What are the different types of brake pad chamfers?
Why manufacturers use design brake pad chamfers
A brake pad chamfer is cut or ground into the brake pad after it’s formed and cured. The chamfer’s main goal is to reduce vibration noise from the leading or trailing edge of the brake pad when it first touches the rotor. In addition, the taper provides a smaller contact area in the center of the pad where maximum braking pressure is applied.
The car makers usually determine the type of chamfer based on the rotor metalurgy, size and design, along with the weight of the vehicle, power assist installed for that vehicle. Chamfers also reduce backing plate flex.
Parallel Segment and Anti-segment (angled) Chamfer
The brake pad manufacturer adds a 25° or 15° chamfer on the leading and trailing edges of the friction block. The taper travels down to the minimum recommended pad thickness.
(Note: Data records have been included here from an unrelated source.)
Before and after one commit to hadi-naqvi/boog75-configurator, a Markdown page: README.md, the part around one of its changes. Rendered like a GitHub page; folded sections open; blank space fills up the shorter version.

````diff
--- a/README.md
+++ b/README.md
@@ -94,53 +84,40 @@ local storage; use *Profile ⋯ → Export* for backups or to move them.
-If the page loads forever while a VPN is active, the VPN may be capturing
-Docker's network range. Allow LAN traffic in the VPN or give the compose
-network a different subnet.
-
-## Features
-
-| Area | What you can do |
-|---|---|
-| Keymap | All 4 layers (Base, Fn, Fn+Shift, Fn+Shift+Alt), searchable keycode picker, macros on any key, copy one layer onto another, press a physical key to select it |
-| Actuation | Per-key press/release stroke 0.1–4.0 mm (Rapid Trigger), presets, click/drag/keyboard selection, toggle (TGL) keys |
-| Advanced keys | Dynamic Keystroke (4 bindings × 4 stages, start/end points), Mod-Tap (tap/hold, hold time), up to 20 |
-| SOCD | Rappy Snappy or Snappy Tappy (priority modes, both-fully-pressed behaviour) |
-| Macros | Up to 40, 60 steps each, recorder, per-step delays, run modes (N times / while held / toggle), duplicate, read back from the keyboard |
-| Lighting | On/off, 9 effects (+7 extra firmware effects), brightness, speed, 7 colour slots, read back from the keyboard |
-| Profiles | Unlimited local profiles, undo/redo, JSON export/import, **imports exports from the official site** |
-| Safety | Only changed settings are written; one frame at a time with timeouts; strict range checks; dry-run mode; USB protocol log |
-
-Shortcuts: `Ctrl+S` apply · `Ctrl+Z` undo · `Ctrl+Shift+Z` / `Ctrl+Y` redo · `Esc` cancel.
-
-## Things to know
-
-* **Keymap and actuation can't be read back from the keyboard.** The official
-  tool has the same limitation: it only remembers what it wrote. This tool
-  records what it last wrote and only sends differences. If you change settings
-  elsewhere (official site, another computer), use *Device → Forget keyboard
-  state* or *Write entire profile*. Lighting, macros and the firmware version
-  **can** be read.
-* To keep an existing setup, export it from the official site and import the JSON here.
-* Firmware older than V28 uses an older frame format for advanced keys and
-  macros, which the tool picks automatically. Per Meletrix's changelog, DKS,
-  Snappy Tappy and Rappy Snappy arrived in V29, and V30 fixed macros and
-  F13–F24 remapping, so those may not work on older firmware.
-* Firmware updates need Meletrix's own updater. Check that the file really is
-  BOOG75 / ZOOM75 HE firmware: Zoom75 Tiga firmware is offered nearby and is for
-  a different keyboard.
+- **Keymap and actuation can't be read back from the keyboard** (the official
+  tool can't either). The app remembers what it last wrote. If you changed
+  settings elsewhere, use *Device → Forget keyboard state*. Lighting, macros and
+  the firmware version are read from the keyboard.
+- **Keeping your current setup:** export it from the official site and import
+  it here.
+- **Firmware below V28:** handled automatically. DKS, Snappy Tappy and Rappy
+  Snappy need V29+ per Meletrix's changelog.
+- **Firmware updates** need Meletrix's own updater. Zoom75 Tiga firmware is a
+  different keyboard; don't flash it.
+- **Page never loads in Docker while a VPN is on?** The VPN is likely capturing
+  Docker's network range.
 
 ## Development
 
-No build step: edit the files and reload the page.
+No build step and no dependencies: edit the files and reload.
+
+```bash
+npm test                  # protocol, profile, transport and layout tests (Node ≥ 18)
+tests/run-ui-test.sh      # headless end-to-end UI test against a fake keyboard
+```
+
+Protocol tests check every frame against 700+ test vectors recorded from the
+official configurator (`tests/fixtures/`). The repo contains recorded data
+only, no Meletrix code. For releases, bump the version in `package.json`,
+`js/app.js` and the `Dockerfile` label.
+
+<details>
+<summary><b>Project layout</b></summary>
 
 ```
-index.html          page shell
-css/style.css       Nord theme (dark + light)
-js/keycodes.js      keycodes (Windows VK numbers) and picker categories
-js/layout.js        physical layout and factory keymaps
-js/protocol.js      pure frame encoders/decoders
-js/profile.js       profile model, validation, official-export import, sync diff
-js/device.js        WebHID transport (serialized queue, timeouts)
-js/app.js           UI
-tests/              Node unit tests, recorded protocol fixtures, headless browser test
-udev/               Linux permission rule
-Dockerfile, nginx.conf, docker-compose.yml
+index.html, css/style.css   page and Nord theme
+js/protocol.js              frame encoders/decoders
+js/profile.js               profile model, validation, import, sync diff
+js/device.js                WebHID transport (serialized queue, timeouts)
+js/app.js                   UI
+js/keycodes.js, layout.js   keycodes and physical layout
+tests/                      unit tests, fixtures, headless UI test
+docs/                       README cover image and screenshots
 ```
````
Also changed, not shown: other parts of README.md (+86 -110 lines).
This design removes friction material from the highest vibration areas on the leading and trailing edges of the brake pad.
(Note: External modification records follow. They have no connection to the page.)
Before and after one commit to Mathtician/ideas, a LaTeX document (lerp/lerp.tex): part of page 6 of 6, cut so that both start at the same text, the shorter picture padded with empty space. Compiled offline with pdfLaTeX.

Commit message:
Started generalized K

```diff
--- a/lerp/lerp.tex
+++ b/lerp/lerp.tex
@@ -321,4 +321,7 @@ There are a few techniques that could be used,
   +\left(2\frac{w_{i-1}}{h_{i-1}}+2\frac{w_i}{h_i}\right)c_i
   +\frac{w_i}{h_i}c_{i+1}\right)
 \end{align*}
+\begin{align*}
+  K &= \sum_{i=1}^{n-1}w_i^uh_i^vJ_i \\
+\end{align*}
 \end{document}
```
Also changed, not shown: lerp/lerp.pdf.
Compound Diamond Chamfer
A compound chamfer has at least two different angles on the leading and trailing edges of the brake pad. The compound chamfers provide maximum rotor contact while still reducing noise from high vibration areas. This design is commonly used with square shaped pads.
Paralled and Radial J-Scoop Chamfer
The J-Scoop chamfer can be either parallel or radial (matches the angle and curvature of the brake pad). The round edge of the J-scoop provides maximum friction material strength while reducing vibration through the entire pad thickness.
©, 2019 Rick MuscoplatPosted on by Rick Muscoplat